§ **Your instructions**
Whenever a line in the entries below contains the string "backgroundColor", copy that line.

(Before-and-after change records)
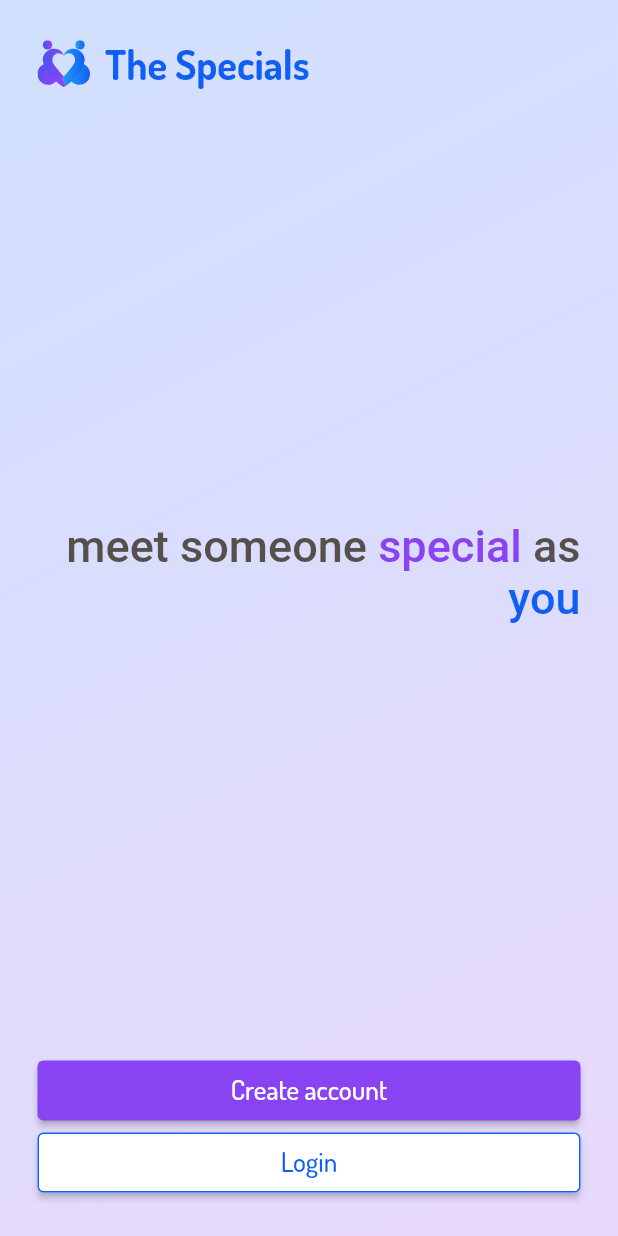
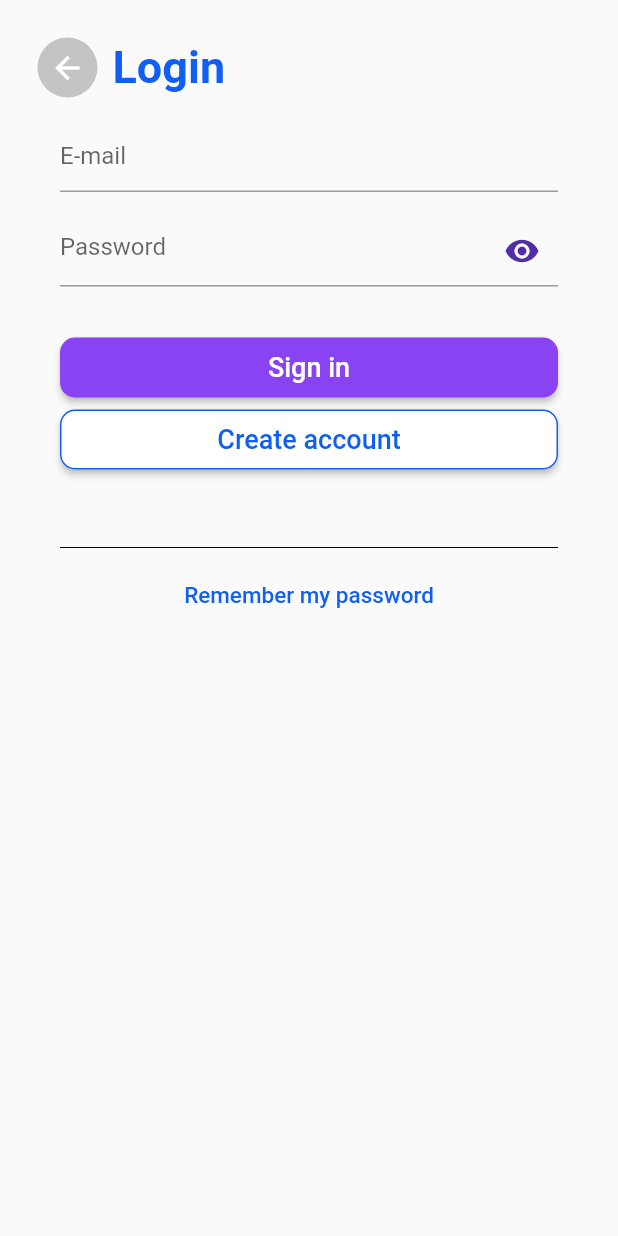
Before and after one commit to rialonso/the-specils-app, a Flutter app: the screen it shows after launch, after a tap on "Login", on a phone screen of 412 x 824 dp. Run offline on Flutter 3.47's test engine with Material 2 defaults, Android fonts, the light colour scheme and no system bars; our stand-ins replace flutter_svg, i18n_extension.

Commit message:
tela de login

```diff
--- a/lib/main.dart
+++ b/lib/main.dart
@@ -2,6 +2,8 @@ import 'package:flutter/material.dart';
 import 'package:i18n_extension/i18n_widget.dart';
 import 'package:the_specials_app/screens/first_page/first_page.dart';
 import 'package:flutter_localizations/flutter_localizations.dart';
+import 'package:the_specials_app/screens/login/login.dart';
+import 'package:the_specials_app/shared/styles/colors.dart';
 
 void main() {
   runApp(const MyApp());
@@ -14,16 +16,16 @@ class MyApp extends StatelessWidget {
   Widget build(BuildContext context) {
     return MaterialApp(
       title: 'The specials',
-      theme: ThemeData(
-        fontFamily: 'Dosis',
-        primarySwatch: Colors.blue,
-      ),
-      localizationsDelegates: [
+      theme: defaultColorsTheme,
+      routes: {
+        '/login': (context) => const Login(),
+      },
+      localizationsDelegates: const [
         GlobalMaterialLocalizations.delegate,
         GlobalWidgetsLocalizations.delegate,
         GlobalCupertinoLocalizations.delegate,
       ],
-      supportedLocales: [
+      supportedLocales: const [
         Locale('en', "US"),
         Locale('pt', "BR"),
       ],
--- a/lib/screens/first_page/translation_first_page.dart
+++ b/lib/screens/first_page/translation_first_page.dart
@@ -11,12 +11,12 @@ extension Localization on String {
       "pt_br": "conheça aqui alguém tão"
     },
     as: {
-      "en_us": " as",
+      "en_us": " like",
       "pt_br": " quanto",
     },
     special: {
-      "en_us": " special",
-      "pt_br": " especial",
+      "en_us": " disabled",
+      "pt_br": " deficiente físico",
     },
     you: {
       "en_us": " you",
--- /dev/null
+++ b/lib/screens/login/login.dart
@@ -0,0 +1,111 @@
+import 'package:flutter/material.dart';
+import 'package:the_specials_app/screens/login/translate_login.dart';
+import 'package:the_specials_app/shared/components/btns/btns_login_create.dart';
+import 'package:the_specials_app/shared/components/header_logged_out/header_logged_out.dart';
+import 'package:the_specials_app/shared/styles/buttons.dart';
+import 'package:the_specials_app/shared/styles/colors.dart';
+
+class Login extends StatefulWidget {
+  const Login({Key? key}) : super(key: key);
+
+  @override
+  State<Login> createState() => _LoginState();
+}
+
+class _LoginState extends State<Login> {
+  bool _passwordVisible = true;
+
+  void _toggle() {
+    setState(() {
+      _passwordVisible = !_passwordVisible;
+    });
+  }
+  @override
+  Widget build(BuildContext context) {
+    return Scaffold(
+      appBar: PreferredSize(
+          preferredSize: const Size.fromHeight(0.0), // here the desired height
+          child: AppBar(
+            backgroundColor: Colors.transparent,
+            elevation: 0,
+            // ...
+          )),
+      body: Padding(
+        padding: const EdgeInsets.all(25.0),
+        child: Column(
+          children: [
+            HeaderLoggedOut(
+              texto: login.i18n,
+            ),
+            Container(
+                child: Padding(
+              padding: const EdgeInsets.all(15.0),
+              child: Column(
+                children: [
+                  TextFormField(
+                    decoration: InputDecoration(
+                      hintText: email.i18n,
+                    ),
+                    validator: (String? value) {
+                      if (value == null || value.isEmpty) {
+                        return errorEmail.i18n;
+                      }
+                      return null;
+                    },
+                  ),
+                  const SizedBox(height: 15),
+                  TextFormField(
+                    obscureText: _passwordVisible,
+                    decoration: InputDecoration(
+                      hintText: password.i18n,
+                      suffixIcon: IconButton(
+                        icon: Icon(
+                          // Based on passwordVisible state choose the icon
+                          _passwordVisible
+                              ? Icons.visibility
+                              : Icons.visibility_off,
+                          color: Theme.of(context).primaryColorDark,
+                        ),
+                        onPressed: () {
+                          // Update the state i.e. toogle the state of passwordVisible variable
+                          setState(() {
+                            _passwordVisible = !_passwordVisible;
+                          });
+                        },
+                      ),
+                    ),
+                    validator: (String? value) {
+                      if (value == null || value.isEmpty) {
+                        return errorPassword.i18n;
+                      }
+                      return null;
+                    },
+                  ),
+                  const SizedBox(height: 30),
+                  ButtonPrimary(onPressed: () {}, texto: btnSignin.i18n),
+                  ButtonSecondary(onPressed: () {}, texto: createAccount.i18n),
+                  const SizedBox(height: 40),
+                  const Divider(color: Colors.black),
+                  ElevatedButton(
+                      onPressed: () {},
+                      style: ElevatedButton.styleFrom(
+                      backgroundColor: Colors.transparent,
+                      elevation: 0,
+                      ),
+                    child: Text(
+                      rememberPassword.i18n,
+                      style: const TextStyle(
+                        color: DefaultColors.blueBrand,
+                        fontSize: 15
+                      ),
+                    ),
+                  ),
+                ],
+              ),
+            )),
+          ],
+        ),
+      ),
+    );
+  }
+}
--- /dev/null
+++ b/lib/screens/login/translate_login.dart
@@ -0,0 +1,49 @@
+import "package:i18n_extension/i18n_extension.dart";
+const login = "login";
+const email = "email";
+const errorEmail = "errorEmail";
+const password = "password";
+const errorPassword = "errorPassword";
+const btnSignin = "btnSignin";
+const createAccount = "createAccount";
+const rememberPassword = "rememberPassword";
+
+extension Localization on String {
+  static const _t = Translations.from("en_us", {
+    login: {
+      "en_us": "Login",
+      "pt_br": "Entrar"
+    },
+    email: {
+      "en_us": "E-mail",
+      "pt_br": "E-mail"
+    },
+    errorEmail: {
+      "en_us": "E-mail is required",
+      "pt_br": "E-mail é obrigatório"
+    },
+    password: {
+      "en_us": "Password",
+      "pt_br": "Senha"
+    },
+    errorPassword: {
+      "en_us": "Password is required",
+      "pt_br": "Senha é obrigatório"
+    },
+    btnSignin: {
+      "en_us": "Sign in",
+      "pt_br": "Entrar"
+    },
+    createAccount: {
+      "en_us": "Create account",
+      "pt_br": "Criar conta"
+    },
+    rememberPassword: {
+      "en_us": "Remember my password",
+      "pt_br": "Lembrar minha senha"
+    },
+  });
+
+  String get i18n => localize(this, _t);
+
+}
--- a/lib/shared/components/btns/btns_login_create.dart
+++ b/lib/shared/components/btns/btns_login_create.dart
@@ -1,6 +1,8 @@
 import 'package:flutter/material.dart';
 import 'package:the_specials_app/shared/components/btns/btns_translate.dart';
 import 'package:the_specials_app/shared/styles/buttons.dart';
+
+import '../../../screens/login/login.dart';
 
 class ButtonsLoginCreate extends StatelessWidget {
   const ButtonsLoginCreate({Key? key}) : super(key: key);
@@ -9,8 +11,12 @@ class ButtonsLoginCreate extends StatelessWidget {
   Widget build(BuildContext context) {
     return Column(
       children: [
-        ButtonPrimary(onPressed: () {}, texto: btnCreateAccount.i18n),
-        ButtonSecondary(onPressed: () {}, texto: btnLogin.i18n)
+        ButtonPrimary(onPressed: () {
+
+        }, texto: btnCreateAccount.i18n),
+        ButtonSecondary(onPressed: () {
+          Navigator.pushNamed(context, '/login');
+        }, texto: btnLogin.i18n)
       ],
     );
   }
--- /dev/null
+++ b/lib/shared/components/header_logged_out/header_logged_out.dart
@@ -0,0 +1,38 @@
+import 'package:flutter/material.dart';
+import 'package:the_specials_app/screens/login/translate_login.dart';
+import 'package:the_specials_app/shared/styles/colors.dart';
+
+class HeaderLoggedOut extends StatelessWidget {
+  final String texto;
+  const HeaderLoggedOut({Key? key, required this.texto}) : super(key: key);
+
+  @override
+  Widget build(BuildContext context) {
+    return  Row(
+      children: <Widget>[
+        Ink(
+          width: 40,
+          height: 40,
+          decoration: const ShapeDecoration(
+            color: DefaultColors.greySoft,
+            shape: CircleBorder(),
+          ),
+          child: IconButton(
+            icon: const Icon(Icons.arrow_back),
+            color: Colors.white,
+            onPressed: () {
+              Navigator.pushNamed(context, '/');
+            },
+          ),
+        ),
+        const SizedBox(width: 10),
+        Text(texto,
+          style: const TextStyle(
+            color: DefaultColors.blueBrand,
+            fontSize: 30,
+            fontWeight: FontWeight.w700,
+          ),)
+      ],
+    );
+  }
+}
--- a/lib/shared/styles/buttons.dart
+++ b/lib/shared/styles/buttons.dart
@@ -11,12 +11,14 @@ class ButtonPrimary extends StatelessWidget {
   @override
   Widget build(BuildContext context) {
     return ElevatedButton(
-      onPressed: () {
-        onPressed;
-      },
+      onPressed: onPressed,
       style: ElevatedButton.styleFrom(
           minimumSize: const Size.fromHeight(40),
-          backgroundColor: DefaultColors.purpleBrand),
+          backgroundColor: DefaultColors.purpleBrand,
+        shape: RoundedRectangleBorder(
+            borderRadius: BorderRadius.circular(10.0)
+        ),
+      ),
       child: Text(
         texto,
         style: const TextStyle(fontSize: 18),
@@ -36,13 +38,14 @@ class ButtonSecondary extends StatelessWidget {
   @override
   Widget build(BuildContext context) {
     return ElevatedButton(
-      onPressed: () {
-        onPressed;
-      },
+      onPressed: onPressed,
       style: ElevatedButton.styleFrom(
           minimumSize: const Size.fromHeight(40),
           backgroundColor: Colors.white,
           side: const BorderSide(width: 1.0, color: DefaultColors.blueBrand),
+        shape: RoundedRectangleBorder(
+            borderRadius: BorderRadius.circular(10.0)
+        ),
       ),
       child: Text(
         texto,
--- a/lib/shared/styles/colors.dart
+++ b/lib/shared/styles/colors.dart
@@ -3,7 +3,8 @@ import 'package:flutter/material.dart';
 final ThemeData defaultColorsTheme = ThemeData(
     brightness: Brightness.light,
     primaryColorBrightness: Brightness.light,
-    accentColor: DefaultColors.blueBrand[500],
+    accentColor: DefaultColors.purpleBrand,
+    primarySwatch: Colors.deepPurple,
     accentColorBrightness: Brightness.light
 );
 
@@ -34,4 +35,12 @@ class DefaultColors {
       500: Color(_greyMedium),
     },
   );
+  static const _greySoft = 0xFFC4C4C4;
+
+  static const MaterialColor greySoft = MaterialColor(
+    _greySoft,
+    <int, Color>{
+      500: Color(_greySoft),
+    },
+  );
 }
```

§ **Output of the task**
+            backgroundColor: Colors.transparent,
+                      backgroundColor: Colors.transparent,
-          backgroundColor: DefaultColors.purpleBrand),
+          backgroundColor: DefaultColors.purpleBrand,
           backgroundColor: Colors.white,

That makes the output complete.